After a while, the bishop became frustrated and started yelling, "You are as stiff-necked as all your people! You can be sure that I will quickly end your stubbornness and make you do as I wish."
A few days after this initial meeting, the bishop summoned Rabbi Amnon to his palatial manor and confronted him directly. "Accept my faith," he threatened, "or you will definitely die!"
Rabbi Amnon replied, "Give me three days to think about the matter -- then I shall give you my answer."
"So be it," the bishop agreed.
Rabbi Amnon returned to his home. He put on sackcloth and ashes. He fasted and prayed, distraught at having given the impression that he even considered betraying Hashem. After the three days passed, Rabbi Amnon did not return to the palace. The bishop was furious. He ordered his guards to bring Rabbi Amnon to his palace.
The guards hurriedly seized Rabbi Amnon and brought him to the palace. The bishop confronted the rabbi, "Jew, how dare you disobey me? Why have you broken your promise to bring me your answer after three days?"
Rabbi Amnon looked up at the bishop. "In a moment of weakness I fell into sin and lied. I made a false promise and defied my faith. I sought the cowardly grace of three days in which to give you my answer. Instead, I should have said, 'Shema Yisroel Hashem Elohaynu Hashem Eh-chad' ('Hear, O Israel, Hashem is our God, Hashem is One'), and allowed myself to be killed."
The bishop was furious. "Your feet disobeyed me by not coming to the palace. For that, they shall be torn from your body."
"No," Reb Amnon replied. "My feet should not be torn, but rather my tongue for it betrayed Hashem."
"Your tongue has uttered the truth, and therefore will not be punished."
The furious bishop ordered Rabbi Amnon's feet to be chopped off, joint by joint. They did the same to his hands. After each amputation R'Amnon was asked if he would convert, and each time he refused. Then the bishop ordered that he be carried home, a maimed and mutilated cripple, together with his amputated parts. A few days later, on Rosh Hashana, Rabbi Amon requested that he be carried to the synagogue.
Once there, he asked to be taken to the Ark. Before the congregation recited Kedusha, Rabbi Amnon asked to be allowed to sanctify Hashem's name in the synagogue as he had in the bishop's palace.

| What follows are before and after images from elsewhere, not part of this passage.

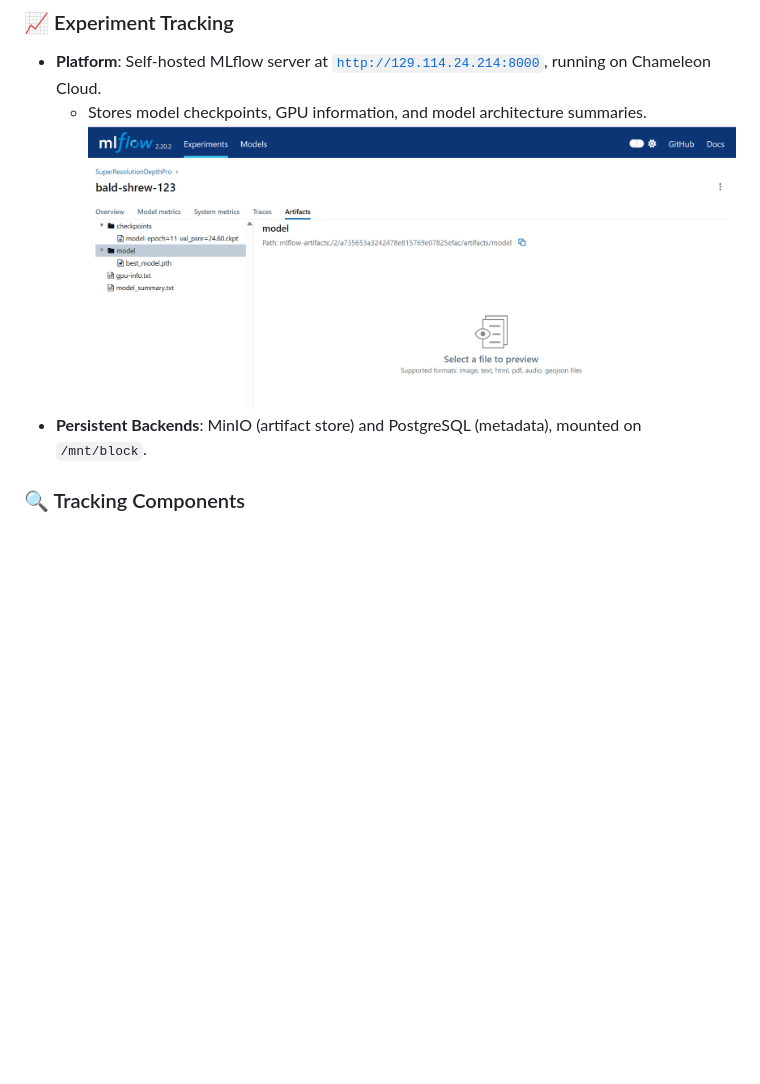
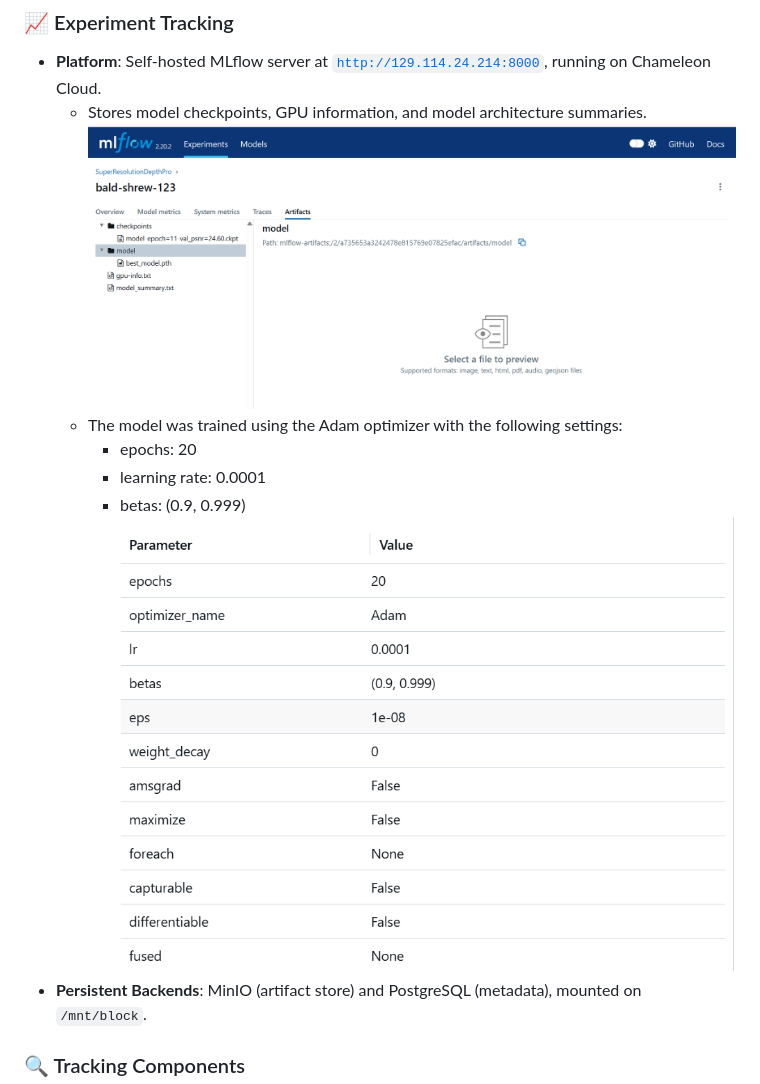
Before and after one commit to Phase1es2/ML-Sys-DevOps, a Markdown page: README.md, the part around the change. Rendered like a GitHub page; blank space fills up the shorter version.

```diff
--- a/README.md
+++ b/README.md
@@ -241,7 +241,12 @@ This volume is manually mounted on the host system (e.g., `/dev/vdc1` → `/mnt/
 ### 📈 Experiment Tracking
 - **Platform**: Self-hosted MLflow server at [`http://129.114.24.214:8000`](http://129.114.24.214:8000), running on Chameleon Cloud.
   - Stores model checkpoints, GPU information, and model architecture summaries.
-![Artifacts Output](img/mlflow_artifacts_model_output.png)
+  ![Artifacts Output](img/mlflow_artifacts_model_output.png)
+  - The model was trained using the Adam optimizer with the following settings:
+    - epochs: 20
+    - learning rate: 0.0001
+    - betas: (0.9, 0.999)
+    ![Hyperparameters](img/mlflow_hyperparams_config.png)
 - **Persistent Backends**: MinIO (artifact store) and PostgreSQL (metadata), mounted on `/mnt/block`.
 ### 🔍 Tracking Components
 
```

He recited Unetaneh Tokef and died just as he finished the last words of the prayer.
Three days later, Rabbi Amnon appeared in a dream to Reb Klonimus ben (the son of) Meshullam, a great Talmudic and Kabbalistic scholar in Mainz, and taught Reb Klonimus the text of Unetaneh Tokef and asked him to send it to all the Jewish people to be recited in the Musaf service of Rosh Hashana and Yom Kippur, just before Kedusha. Rabbi Amnon's wish was carried out and the prayer has become an integral part of the Rosh Hashana and Yom Kippur services.
May the awe of this prayer and the purity of its author arouse us to heartfelt teshuva as we stand before Hashem this Rosh Hashana and Yom Kippur.